Nine hours later, there was nothing left to unload, unpack, organize or clean. I say my goodbyes and get thirty dollars for my effort. I grabbed some fast food and headed back down to Topanga State Beach to soak up some sun for the remainder of the day.

When the sun had set, I hitchhiked a ride from a semi-truck driver from Topanga to Santa Monica. I watched the thick diesel smoke blast its way out of the exhaust as he pulled away. I was back in the city. My pockets were full of money I didn't need and my heart was heavier than ever; it seems fitting in a city this size. I walked to Venice and grabbed a spot in an alley to catch some sleep.

Tomorrow, I would be going home. I have tried to push my life out of my mind and live in the moment, but I was looking forward to some sense of security.
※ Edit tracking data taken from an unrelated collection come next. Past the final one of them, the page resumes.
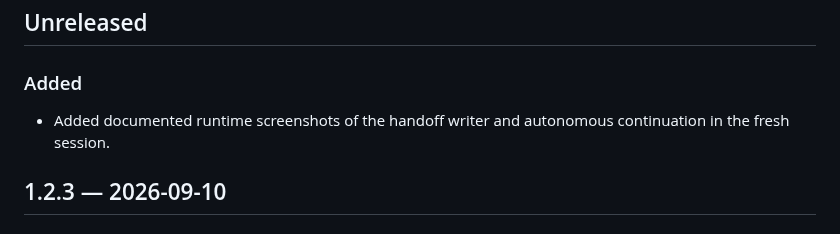
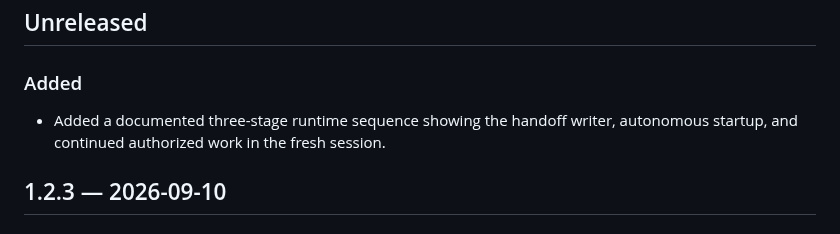
Before and after one commit to MircoBlitz/pi-blitz-handoff, a Markdown page: CHANGELOG.md, the part around the change. GitHub-like rendering.

```diff
--- a/CHANGELOG.md
+++ b/CHANGELOG.md
@@ -4,7 +4,7 @@
 
 ### Added
 
-- Added documented runtime screenshots of the handoff writer and autonomous continuation in the fresh session.
+- Added a documented three-stage runtime sequence showing the handoff writer, autonomous startup, and continued authorized work in the fresh session.
 
 ## 1.2.3 — 2026-09-10
 
```
Also changed, not shown: README.md (+8 -0 lines), assets/screenshots/autonomous-continuation-new-session.png, assets/screenshots/autonomous-continuation-work-in-progress.png (added), 1 other file.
A good friend of mine that was homeless for over five years said to me before I took this trip, "Homelessness is a state of mind. I can sit around all day and do drugs or drink and think about what I could have or should have if only things were different, but the reality is if you want something different, you have to change it yourself. When I wanted to get off the streets, I looked at the people around me and how they got the things they have. It takes sacrifice. I know if I want something, I have to sacrifice
and devise a plan in my mind."

I never really grasped the gravity and clarity of his words until I experienced homelessness firsthand. There are certain circumstances where it is not the fault of the individual by mental and physical illness, childhood homelessness or old age, but life is what we make of it. I stayed in a shelter; I stayed on the streets and on the beach. I begged, bummed and worked to make money. There are plenty of programs
such as the Chrysalis House, Salvation Army, federal grants and countless other organizations that help those that want help get back on their feet.

Not everyone is destined to fit in our societal norms. The heart wants what the heart wants. The addictions and isms are all conquerable through the power of the will. Do what you can to help and all you can do to reserve judgment. There is no answer to homelessness just as there is no answer to emotions. It's in our minds.